drank Laoshan Black by Verdant Tea
64 tasting notes

This is another sample (Thanks Verdant Tea!) I drank long ago. It was definitely a fantastic experience. I really love the leaves of this one. The aroma is simple and delectable, with scents of dark chocolate and honey. The small, twisted leaves shining with this midnight-blue sheen when in the light is eye candy. When wet, they gave off an aroma that was literally chocolate. Not even “like” chocolate. This was a milk chocolate with almonds Hershey’s bar ground up and placed in my gaiwan. Mmmmm! At this point the artful twisting of the leaves is very apparent. The twists were so fine that the leaves looked like pieces of yarn. I’m amazed by the skill and care of the He family farmers.

The resulting liquor smelled like pure tea and cocoa, and a bit like a high roast dan cong. So far, sooo good! The appearance was a light caramel, butterscotch color, which gradually turned darker with increased tones of amber as the steeping progressed. My first sip tasted a bit metallic, but it was soon forgotten with the flood of heavenly flavors. It was like drinking thick and creamy hot cocoa with milk and a chocolate syrup drizzle, with a few marshmallows plopped in for good measure. Underneath, tones of pure tea and caramel wafted through the nasal cavity after a sip. The next steep was headier, and a bit coarser in the mouthfeel; it matched perfectly with the introduction of oak wood and a gentle sprinkling of spices. It took me back to my Boy Scout days during winter camp, sitting by an oak wood fire drinking hot chocolate or chai after a long, cold day, reveling in the warmth that crept back into my fingers.

The steeps kept coming and coming as the body became further balanced and the mouthfeel increased in spiciness. The liquor became more malty, producing something smooth and creamy. The hot cocoa flavors gradually transformed into something reminding me of crispy chocolate chips, like when you leave chocolate chip cookies in the oven for a bit too long. Very yummy.

Further steeps tasted more or less the same, eventually fading out and losing strength past 10 or so steeps (I kind of lost count and stopped taking notes and just tried submerge myself in the lovely aromas and flavors). I absolutely love the depth and complexity of this tea. It sticks with a theme throughout every steep, doesn’t disappoint, and excites every sense.


Login or sign up to leave a comment.

People who liked this

Login or sign up to leave a comment.

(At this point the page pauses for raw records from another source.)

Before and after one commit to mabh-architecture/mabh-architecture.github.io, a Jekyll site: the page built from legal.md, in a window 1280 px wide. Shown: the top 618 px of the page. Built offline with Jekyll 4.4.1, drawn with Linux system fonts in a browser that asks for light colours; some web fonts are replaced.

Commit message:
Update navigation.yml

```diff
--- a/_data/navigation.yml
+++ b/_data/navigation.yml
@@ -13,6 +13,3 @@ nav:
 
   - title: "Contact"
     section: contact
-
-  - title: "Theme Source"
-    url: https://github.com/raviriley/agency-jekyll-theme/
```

I’m fanatic about all things tea-related. Lately, I’ve been fascinated with Wuyi yancha, aged Taiwanese oolongs, and sheng pu’ercha. Nearly all of my sessions as of late are performed gong fu, with pu’er tastings comprising probably eighty percent of them. My collection of pu’ercha is small, but growing steadily. Much of the specimens I drink daily are various samples, although I dig into a cake every so often.

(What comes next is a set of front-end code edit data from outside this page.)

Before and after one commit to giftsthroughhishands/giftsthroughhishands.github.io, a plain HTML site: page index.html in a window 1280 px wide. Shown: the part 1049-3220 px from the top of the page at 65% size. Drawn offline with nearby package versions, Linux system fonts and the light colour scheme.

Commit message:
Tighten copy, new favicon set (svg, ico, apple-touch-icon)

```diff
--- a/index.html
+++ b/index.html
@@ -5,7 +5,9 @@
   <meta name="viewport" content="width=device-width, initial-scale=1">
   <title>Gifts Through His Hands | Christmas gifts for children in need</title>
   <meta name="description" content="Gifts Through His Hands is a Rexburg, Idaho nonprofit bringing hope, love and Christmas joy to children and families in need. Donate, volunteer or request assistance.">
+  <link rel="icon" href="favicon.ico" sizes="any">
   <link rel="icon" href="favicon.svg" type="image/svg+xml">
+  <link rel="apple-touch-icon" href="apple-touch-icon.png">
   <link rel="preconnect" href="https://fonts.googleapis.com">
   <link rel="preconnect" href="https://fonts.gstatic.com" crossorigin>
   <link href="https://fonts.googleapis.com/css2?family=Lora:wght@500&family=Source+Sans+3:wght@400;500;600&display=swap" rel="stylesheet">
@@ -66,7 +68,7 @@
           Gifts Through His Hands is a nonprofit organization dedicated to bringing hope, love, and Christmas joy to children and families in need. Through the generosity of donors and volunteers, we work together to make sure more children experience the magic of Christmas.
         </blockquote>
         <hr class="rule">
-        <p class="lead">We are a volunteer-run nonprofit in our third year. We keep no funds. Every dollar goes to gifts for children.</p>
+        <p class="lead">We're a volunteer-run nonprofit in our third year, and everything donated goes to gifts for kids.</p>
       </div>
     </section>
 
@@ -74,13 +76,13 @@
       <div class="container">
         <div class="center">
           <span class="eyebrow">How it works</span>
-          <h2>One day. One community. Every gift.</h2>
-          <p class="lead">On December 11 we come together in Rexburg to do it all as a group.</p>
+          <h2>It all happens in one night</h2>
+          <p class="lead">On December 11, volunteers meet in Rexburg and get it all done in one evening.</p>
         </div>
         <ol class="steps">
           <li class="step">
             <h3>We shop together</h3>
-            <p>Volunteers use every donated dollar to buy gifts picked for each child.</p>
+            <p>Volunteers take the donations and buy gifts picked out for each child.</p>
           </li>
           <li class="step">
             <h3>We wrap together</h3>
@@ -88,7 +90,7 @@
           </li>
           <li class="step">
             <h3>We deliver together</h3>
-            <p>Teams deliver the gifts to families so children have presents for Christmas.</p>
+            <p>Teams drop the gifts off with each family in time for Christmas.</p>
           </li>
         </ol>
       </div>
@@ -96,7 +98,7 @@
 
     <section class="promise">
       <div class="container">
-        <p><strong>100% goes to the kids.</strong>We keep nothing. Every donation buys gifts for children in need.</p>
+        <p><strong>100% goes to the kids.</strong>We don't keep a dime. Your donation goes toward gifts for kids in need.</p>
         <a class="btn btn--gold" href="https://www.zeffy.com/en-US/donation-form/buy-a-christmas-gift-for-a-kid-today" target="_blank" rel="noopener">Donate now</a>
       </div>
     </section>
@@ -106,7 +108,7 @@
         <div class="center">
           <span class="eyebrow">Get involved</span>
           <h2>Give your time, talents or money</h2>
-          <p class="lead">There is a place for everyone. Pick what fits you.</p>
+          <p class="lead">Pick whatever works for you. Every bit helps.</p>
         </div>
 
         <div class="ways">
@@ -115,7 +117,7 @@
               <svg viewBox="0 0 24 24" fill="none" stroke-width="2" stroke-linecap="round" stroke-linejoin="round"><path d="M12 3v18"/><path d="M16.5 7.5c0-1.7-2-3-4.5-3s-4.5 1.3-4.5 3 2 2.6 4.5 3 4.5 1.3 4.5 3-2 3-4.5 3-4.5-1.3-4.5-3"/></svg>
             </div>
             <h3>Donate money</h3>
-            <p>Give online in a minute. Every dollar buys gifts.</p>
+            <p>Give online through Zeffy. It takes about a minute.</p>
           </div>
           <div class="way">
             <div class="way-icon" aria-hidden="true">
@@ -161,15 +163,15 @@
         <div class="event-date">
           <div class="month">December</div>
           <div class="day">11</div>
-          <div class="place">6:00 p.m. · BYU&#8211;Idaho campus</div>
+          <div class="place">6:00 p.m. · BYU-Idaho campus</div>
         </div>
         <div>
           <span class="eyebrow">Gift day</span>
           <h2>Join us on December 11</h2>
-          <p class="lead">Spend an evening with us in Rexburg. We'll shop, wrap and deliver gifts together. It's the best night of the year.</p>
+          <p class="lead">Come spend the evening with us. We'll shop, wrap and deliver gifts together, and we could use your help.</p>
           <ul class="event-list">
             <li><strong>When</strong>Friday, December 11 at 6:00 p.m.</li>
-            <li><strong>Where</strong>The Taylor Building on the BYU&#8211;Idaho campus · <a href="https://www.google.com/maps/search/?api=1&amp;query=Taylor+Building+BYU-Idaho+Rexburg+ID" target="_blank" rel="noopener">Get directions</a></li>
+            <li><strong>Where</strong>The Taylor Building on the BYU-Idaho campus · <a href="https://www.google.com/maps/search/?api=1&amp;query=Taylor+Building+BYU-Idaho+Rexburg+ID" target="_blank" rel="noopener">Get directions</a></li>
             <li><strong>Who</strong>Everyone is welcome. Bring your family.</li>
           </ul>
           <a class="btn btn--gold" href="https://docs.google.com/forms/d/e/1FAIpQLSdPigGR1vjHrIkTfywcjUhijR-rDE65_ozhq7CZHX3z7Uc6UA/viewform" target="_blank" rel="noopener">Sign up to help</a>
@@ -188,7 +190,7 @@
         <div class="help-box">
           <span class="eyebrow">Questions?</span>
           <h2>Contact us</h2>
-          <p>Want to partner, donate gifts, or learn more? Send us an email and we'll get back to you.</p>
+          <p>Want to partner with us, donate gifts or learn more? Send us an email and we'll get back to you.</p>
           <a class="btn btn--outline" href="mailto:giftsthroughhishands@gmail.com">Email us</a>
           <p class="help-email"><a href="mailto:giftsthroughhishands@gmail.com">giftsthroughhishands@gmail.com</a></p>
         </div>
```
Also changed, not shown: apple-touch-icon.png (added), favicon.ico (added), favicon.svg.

I love trying new teas and I am always learning all I can about the world of tea. Hence, I spend a majority of the time I devote to tea either drinking, writing notes in my journal, or reading. But mostly drinking, as I think it should be. Since I have handwritten logs of everything I drink, I cannot usually find the extra time to log my notes here, and unfortunately my online log is underrepresented.

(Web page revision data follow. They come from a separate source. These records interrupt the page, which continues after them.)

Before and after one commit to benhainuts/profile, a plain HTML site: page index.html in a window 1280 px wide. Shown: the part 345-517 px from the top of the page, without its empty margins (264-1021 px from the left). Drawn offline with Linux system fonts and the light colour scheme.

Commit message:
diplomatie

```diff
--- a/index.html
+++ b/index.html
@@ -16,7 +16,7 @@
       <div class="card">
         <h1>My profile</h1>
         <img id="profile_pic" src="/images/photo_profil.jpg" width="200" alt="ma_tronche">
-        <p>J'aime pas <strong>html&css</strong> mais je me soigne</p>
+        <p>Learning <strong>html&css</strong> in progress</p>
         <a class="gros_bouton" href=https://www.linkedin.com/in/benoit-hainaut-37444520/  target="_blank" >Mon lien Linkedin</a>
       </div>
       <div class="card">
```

When drinking, I look for a tea that presents a unique experience, something that involves every sense and provides intrigue in every aspect throughout steeps. I search for teas with balanced complexity and something that makes me keep reaching for my cup. I yearn to find all the positives a tea possesses and every subtle nuance hiding among the leaves. I try to be detailed in my notes and deliver a more comprehensive view of the tea, paying attention to things other than simply flavors and qualitative aspects of aroma, such as the form of the liquor and its development in the mouth. Things like this are much easier to compare between teas, as I find them to be more consistent between sessions, and also make distinctions between a good and mediocre tea easier to make.

Adagio UtiliTEA electric kettle.
For gong fu, a 100 mL porcelain gaiwan and a 100mL Yixing di cao qing xi shi pot dedicated to mostly young sheng pu’er.
I drink all green teas in small (maybe 450mL) glass tumblers in the traditional style, with off-boiling water.


Fort Myers, Florida

Following These People

Moderator Tools

Mark as Spammer